Work instructions:
Your response should be a copy of each line in the listing below that includes the word "LabelInputContainer".

** Exercise input follows **

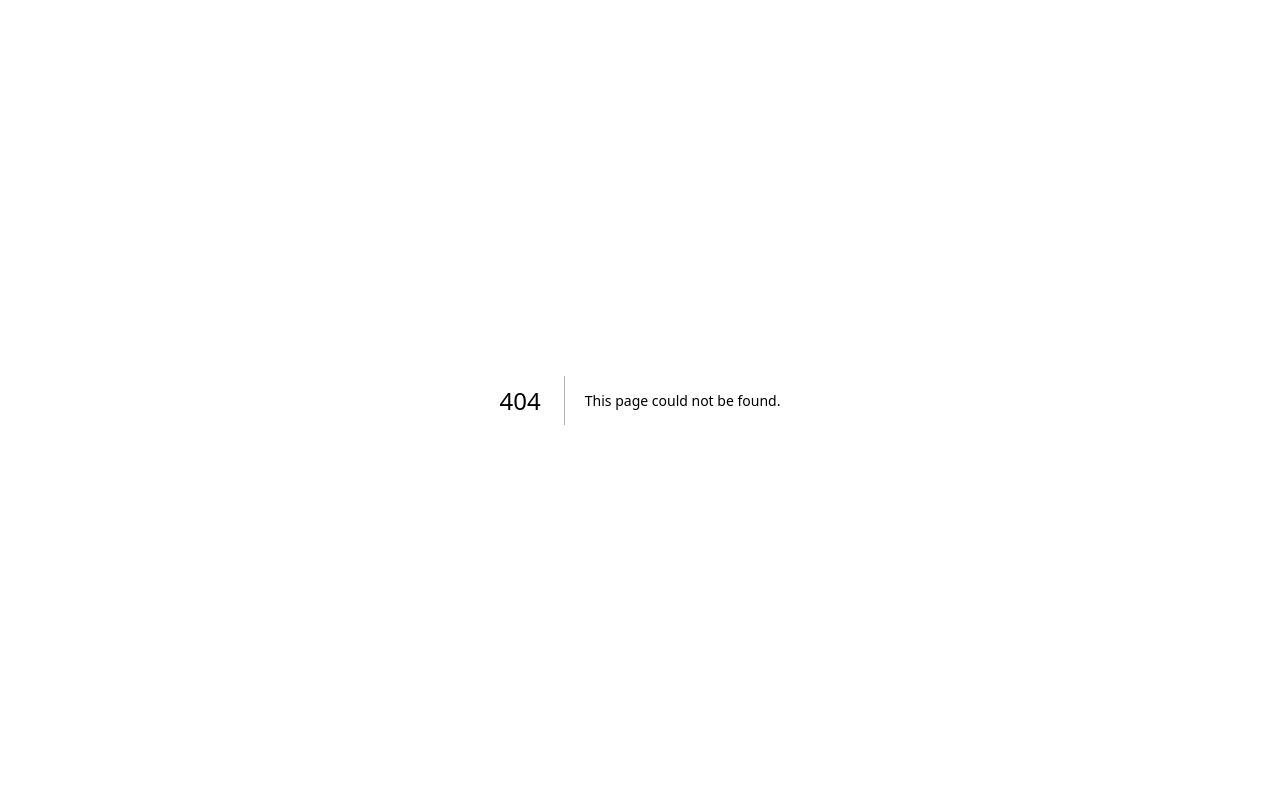
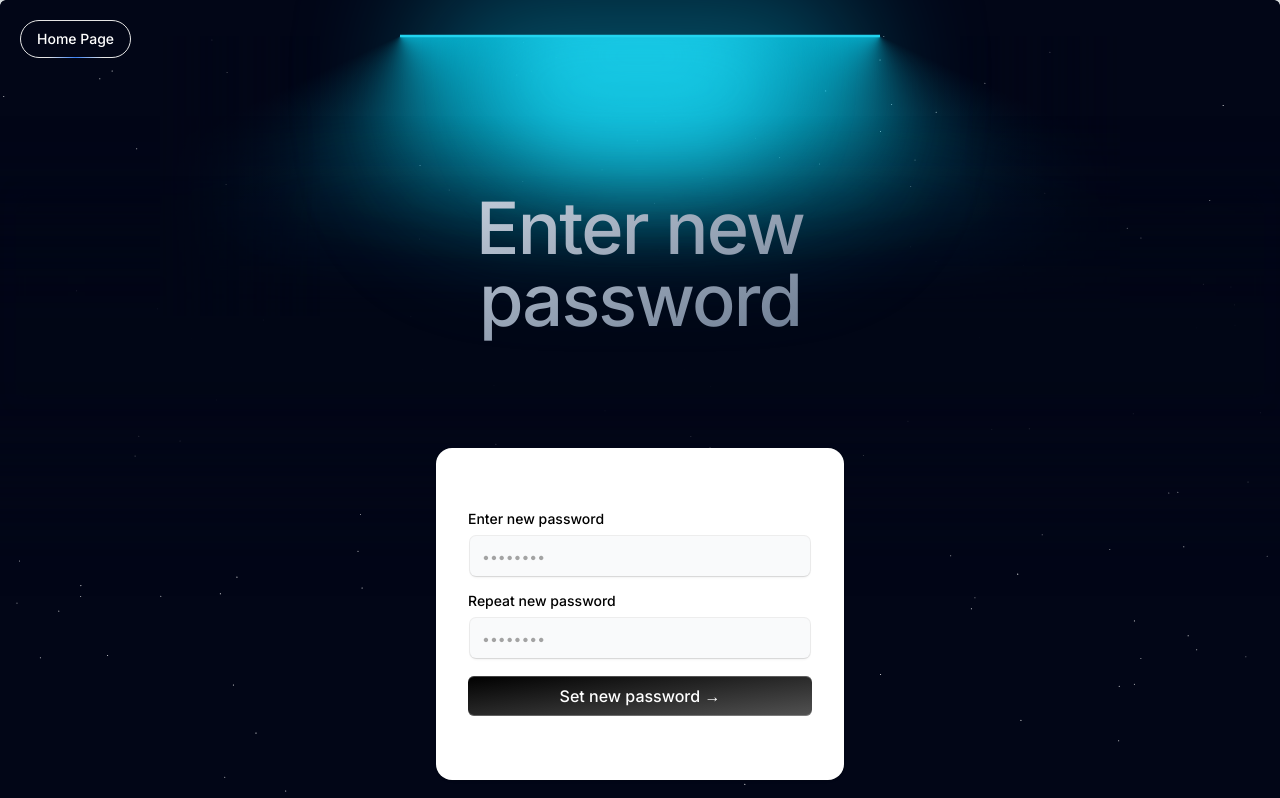
Before and after one commit to Bart3kL/make-my-life-better, a Next.js app: page /reset-password in a window 1280 px wide. Before the commit this address had no page. Shown: the top 798 px of the page. Built offline with nearby package versions, Linux system fonts and the light colour scheme.

Commit message:
chore: added reset-password page with api logic

```diff
--- a/package.json
+++ b/package.json
@@ -12,15 +12,17 @@
 		"@radix-ui/react-hover-card": "^1.1.1",
 		"@radix-ui/react-label": "^2.1.0",
 		"@reduxjs/toolkit": "^2.2.7",
+		"@sendgrid/mail": "^8.1.3",
 		"@tsparticles/react": "^3.0.0",
 		"@tsparticles/slim": "^3.5.0",
+		"@types/nodemailer": "^6.4.15",
 		"@vercel/postgres": "^0.9.0",
 		"bcryptjs": "^2.4.3",
 		"clsx": "^2.1.1",
 		"framer-motion": "^11.3.28",
 		"jsonwebtoken": "^9.0.2",
-		"mailgun-js": "^0.22.0",
 		"next": "14.2.5",
+		"nodemailer": "^6.9.14",
 		"qss": "^3.0.0",
 		"react": "^18",
 		"react-dom": "^18",
--- /dev/null
+++ b/src/app/(auth)/reset-password/page.tsx
@@ -0,0 +1,28 @@
+"use client";
+import { motion } from "framer-motion";
+
+import { ShootingStarsAndStarsBackground } from "@/components/authPages/ShootingStarsAndStarsBackground";
+
+import { Form } from "@/components/authPages/Form";
+
+export default function ResetPasswordPage() {
+	return (
+		<ShootingStarsAndStarsBackground>
+			<motion.div
+				initial={{ opacity: 0.5, y: 100 }}
+				whileInView={{ opacity: 1, y: 0 }}
+				transition={{
+					delay: 0.3,
+					duration: 0.8,
+					ease: "easeInOut",
+				}}
+				className="w-full"
+			>
+				<h1 className="mb-24 mt-80 bg-gradient-to-br from-slate-300 to-slate-500 bg-clip-text py-4 text-center text-4xl font-medium tracking-tight text-transparent md:text-7xl">
+					Enter new password
+				</h1>
+				<Form isEnterNewPasswordPage />
+			</motion.div>
+		</ShootingStarsAndStarsBackground>
+	);
+}
--- a/src/app/api/auth/request-reset/route.ts
+++ b/src/app/api/auth/request-reset/route.ts
@@ -1,9 +1,10 @@
 import { NextRequest, NextResponse } from "next/server";
 import jwt from "jsonwebtoken";
 import { sql } from "@vercel/postgres";
-import mailgun from "mailgun-js";
+import sgMail from "@sendgrid/mail";
 
-const mg = mailgun({ apiKey: process.env.MAILGUN_API_KEY!, domain: process.env.MAILGUN_DOMAIN! });
+// Ustawienie klucza API SendGrid
+sgMail.setApiKey(process.env.SENDGRID_API_KEY!);
 
 export async function POST(request: NextRequest) {
 	const { email } = await request.json();
@@ -12,27 +13,33 @@ export async function POST(request: NextRequest) {
 		return NextResponse.json({ message: "Email is required" }, { status: 400 });
 	}
 
-	const user = await sql`SELECT * FROM users WHERE email = ${email}`;
+	const user = await sql`
+    SELECT * FROM users WHERE email = ${email}`;
+
 	if (user.rows.length === 0) {
 		return NextResponse.json({ message: "User not found" }, { status: 404 });
 	}
 
 	const resetToken = jwt.sign({ email }, process.env.JWT_SECRET!, { expiresIn: "1h" });
-	await sql`UPDATE users SET reset_token = ${resetToken} WHERE email = ${email}`;
+	await sql`
+    UPDATE users SET reset_token = ${resetToken} WHERE email = ${email}`;
 
 	const msg = {
-		from: `YourApp <no-reply@${process.env.MAILGUN_DOMAIN}>`,
 		to: email,
-		subject: "Password Reset",
+		from: "bartosz.lewandowski@asttero.dev", // Zastąp "yourdomain.com" własną domeną
+		subject: "Password Reset - Make Your Life Better",
 		text: `You requested a password reset. Click the link to reset your password: ${process.env.NEXT_PUBLIC_FRONTEND_URL}/reset-password?token=${resetToken}`,
 		html: `<strong>You requested a password reset. Click the link to reset your password:</strong> <a href="${process.env.NEXT_PUBLIC_FRONTEND_URL}/reset-password?token=${resetToken}">Reset Password</a>`,
 	};
 
-	mg.messages().send(msg, function (error, body) {
-		if (error) {
-			return NextResponse.json({ message: "Error sending email", error }, { status: 500 });
-		}
-	});
-
-	return NextResponse.json({ message: "Password reset email sent" }, { status: 200 });
+	try {
+		await sgMail.send(msg);
+		return NextResponse.json({ message: "Password reset email sent" }, { status: 200 });
+	} catch (error: any) {
+		console.error("Error sending email:", error.message);
+		return NextResponse.json(
+			{ message: "Error sending email", error: error.message },
+			{ status: 500 },
+		);
+	}
 }
--- a/src/components/authPages/Form/actions.ts
+++ b/src/components/authPages/Form/actions.ts
@@ -6,6 +6,9 @@ export const initialState: FormState = {
 	email: "",
 	password: "",
 	repeatPassword: "",
+	newPassword: "",
+	repeatNewPassword: "",
+	token: "",
 	errors: {},
 	isSubmitting: false,
 };
--- a/src/components/authPages/Form/hooks.ts
+++ b/src/components/authPages/Form/hooks.ts
@@ -1,17 +1,41 @@
-import { useReducer, FormEvent } from "react";
+import { useReducer, useEffect } from "react";
+import { useSearchParams } from "next/navigation";
 import { FormState, FormProps } from "./types";
 import { initialState, formReducer } from "./actions";
 
-export function useForm({ isSignInPage, isResetPasswordPage }: FormProps) {
+export function useForm({ isSignInPage, isResetPasswordPage, isEnterNewPasswordPage }: FormProps) {
 	const [state, dispatch] = useReducer(formReducer, initialState);
+	const searchParams = useSearchParams();
 
 	const handleChange = (e: React.ChangeEvent<HTMLInputElement>) => {
 		dispatch({ type: "SET_FIELD", field: e.target.id, value: e.target.value });
 	};
 
+	useEffect(() => {
+		if (isEnterNewPasswordPage) {
+			const token = searchParams.get("token");
+			if (token) {
+				dispatch({ type: "SET_FIELD", field: "token", value: token });
+			}
+		}
+	}, [isEnterNewPasswordPage, searchParams]);
+
 	const validate = (): Partial<FormState["errors"]> => {
 		const errors: Partial<FormState["errors"]> = {};
 
+		if (isEnterNewPasswordPage) {
+			if (!state.newPassword) {
+				errors.newPassword = "New password is required";
+			} else if (state.newPassword.length < 6) {
+				errors.newPassword = "Password must be at least 6 characters";
+			}
+			if (state.newPassword !== state.repeatNewPassword) {
+				errors.repeatNewPassword = "Passwords don't match";
+			}
+			if (!state.repeatNewPassword) {
+				errors.repeatNewPassword = "Repeat new password is required";
+			}
+		} else {
 			if (!state.email) {
 				errors.email = "Email is required";
 			} else if (!/\S+@\S+\.\S+/.test(state.email)) {
@@ -42,11 +66,12 @@ export function useForm({ isSignInPage, isResetPasswordPage }: FormProps) {
 			if (isSignInPage && !state.password) {
 				errors.password = "Password is required";
 			}
+		}
 
 		return errors;
 	};
 
-	const handleSubmit = async (e: FormEvent<HTMLFormElement>) => {
+	const handleSubmit = async (e: React.FormEvent<HTMLFormElement>) => {
 		e.preventDefault();
 
 		const errors = validate();
@@ -81,6 +106,18 @@ export function useForm({ isSignInPage, isResetPasswordPage }: FormProps) {
 					},
 					body: JSON.stringify({
 						email: state.email,
+					}),
+				});
+			} else if (isEnterNewPasswordPage) {
+				// Set new password
+				response = await fetch("/api/auth/reset", {
+					method: "POST",
+					headers: {
+						"Content-Type": "application/json",
+					},
+					body: JSON.stringify({
+						token: state.token,
+						newPassword: state.newPassword,
 					}),
 				});
 			} else {
--- a/src/components/authPages/Form/index.tsx
+++ b/src/components/authPages/Form/index.tsx
@@ -5,8 +5,12 @@ import { FormProps } from "./types";
 import { cn } from "@/lib/utils";
 import { useForm } from "./hooks";
 
-export function Form({ isSignInPage, isResetPasswordPage }: FormProps) {
-	const { state, handleChange, handleSubmit } = useForm({ isSignInPage, isResetPasswordPage });
+export function Form({ isSignInPage, isResetPasswordPage, isEnterNewPasswordPage }: FormProps) {
+	const { state, handleChange, handleSubmit } = useForm({
+		isSignInPage,
+		isResetPasswordPage,
+		isEnterNewPasswordPage,
+	});
 
 	return (
 		<div className="mx-auto w-full max-w-md rounded-2xl bg-white p-4 shadow-input md:p-8 dark:bg-black">
@@ -14,6 +18,33 @@ export function Form({ isSignInPage, isResetPasswordPage }: FormProps) {
 				{state.errors.form && (
 					<p className="mb-4 text-red-600 dark:text-red-500">{state.errors.form}</p>
 				)}
+				{isEnterNewPasswordPage ? (
+					<>
+						<LabelInputContainer className="mb-4">
+							<AuthLabel htmlFor="newPassword">Enter new password</AuthLabel>
+							<AuthInput
+								id="newPassword"
+								placeholder="••••••••"
+								type="password"
+								value={state.newPassword}
+								onChange={handleChange}
+								error={state.errors.newPassword}
+							/>
+						</LabelInputContainer>
+						<LabelInputContainer className="mb-4">
+							<AuthLabel htmlFor="repeatNewPassword">Repeat new password</AuthLabel>
+							<AuthInput
+								id="repeatNewPassword"
+								placeholder="••••••••"
+								type="password"
+								value={state.repeatNewPassword}
+								onChange={handleChange}
+								error={state.errors.repeatNewPassword}
+							/>
+						</LabelInputContainer>
+					</>
+				) : (
+					<>
 						{!isSignInPage && !isResetPasswordPage && (
 							<div className="mb-4 flex flex-col space-y-2 md:flex-row md:space-x-2 md:space-y-0">
 								<LabelInputContainer>
@@ -51,7 +82,7 @@ export function Form({ isSignInPage, isResetPasswordPage }: FormProps) {
 								error={state.errors.email}
 							/>
 						</LabelInputContainer>
-				{!isResetPasswordPage && (
+						{!isResetPasswordPage && !isEnterNewPasswordPage && (
 							<LabelInputContainer className="mb-4">
 								<AuthLabel htmlFor="password">Password</AuthLabel>
 								<AuthInput
@@ -77,38 +108,25 @@ export function Form({ isSignInPage, isResetPasswordPage }: FormProps) {
 								/>
 							</LabelInputContainer>
 						)}
+					</>
+				)}
 
 				<button
 					className="group/btn relative block h-10 w-full rounded-md bg-gradient-to-br from-black to-neutral-600 font-medium text-white shadow-[0px_1px_0px_0px_#ffffff40_inset,0px_-1px_0px_0px_#ffffff40_inset] dark:bg-zinc-800 dark:from-zinc-900 dark:to-zinc-900 dark:shadow-[0px_1px_0px_0px_var(--zinc-800)_inset,0px_-1px_0px_0px_var(--zinc-800)_inset]"
 					type="submit"
 					disabled={state.isSubmitting}
 				>
-					{isSignInPage ? "Sign in " : isResetPasswordPage ? "Reset password " : "Sign up "} &rarr;
+					{isSignInPage
+						? "Sign in "
+						: isResetPasswordPage
+							? "Reset password "
+							: isEnterNewPasswordPage
+								? "Set new password "
+								: "Sign up "}{" "}
+					&rarr;
 					<span className="absolute inset-x-0 -bottom-px block h-px w-full bg-gradient-to-r from-transparent via-cyan-500 to-transparent opacity-0 transition duration-500 group-hover/btn:opacity-100" />
 					<span className="absolute inset-x-10 -bottom-px mx-auto block h-px w-1/2 bg-gradient-to-r from-transparent via-indigo-500 to-transparent opacity-0 blur-sm transition duration-500 group-hover/btn:opacity-100" />
 				</button>
-
-				<div className="my-8 h-[1px] w-full bg-gradient-to-r from-transparent via-neutral-300 to-transparent dark:via-neutral-700" />
-
-				<div className="flex flex-col space-y-4">
-					<p>
-						{isSignInPage ? "Don't have an account?" : "Already have an account?"}{" "}
-						<Link
-							href={isSignInPage ? "/signup" : "/signin"}
-							className="text-neutral-700 underline dark:text-neutral-300"
-						>
-							{isSignInPage ? "Sign up" : "Sign in"}
-						</Link>
-						{isSignInPage && (
-							<p>
-								Forgot your password?{" "}
-								<Link href="/reset" className="text-neutral-700 underline dark:text-neutral-300">
-									Reset it
-								</Link>{" "}
-							</p>
-						)}
-					</p>
-				</div>
 			</form>
 		</div>
 	);
--- a/src/components/authPages/Form/types.ts
+++ b/src/components/authPages/Form/types.ts
@@ -4,20 +4,26 @@ export interface FormState {
 	email: string;
 	password: string;
 	repeatPassword: string;
-	errors: {
-		firstname?: string;
-		lastname?: string;
-		email?: string;
-		password?: string;
-		repeatPassword?: string;
-		form?: string;
-	};
+	newPassword: string;
+	repeatNewPassword: string;
+	token: string;
+	errors: Partial<{
+		form: string;
+		firstname: string;
+		lastname: string;
+		email: string;
+		password: string;
+		repeatPassword: string;
+		newPassword: string;
+		repeatNewPassword: string;
+	}>;
 	isSubmitting: boolean;
 }
 
 export interface FormProps {
 	isSignInPage?: boolean;
 	isResetPasswordPage?: boolean;
+	isEnterNewPasswordPage?: boolean;
 }
 
 export type FormAction =
```
Also changed, not shown: 1 other file (tests, documents, lock files or other folders). Lines whose indentation alone changed are shown as unchanged.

** End of Exercise input **

Task response:
+						<LabelInputContainer className="mb-4">
+						</LabelInputContainer>
+						<LabelInputContainer className="mb-4">
+						</LabelInputContainer>
 								<LabelInputContainer>
 						</LabelInputContainer>
 							<LabelInputContainer className="mb-4">
 							</LabelInputContainer>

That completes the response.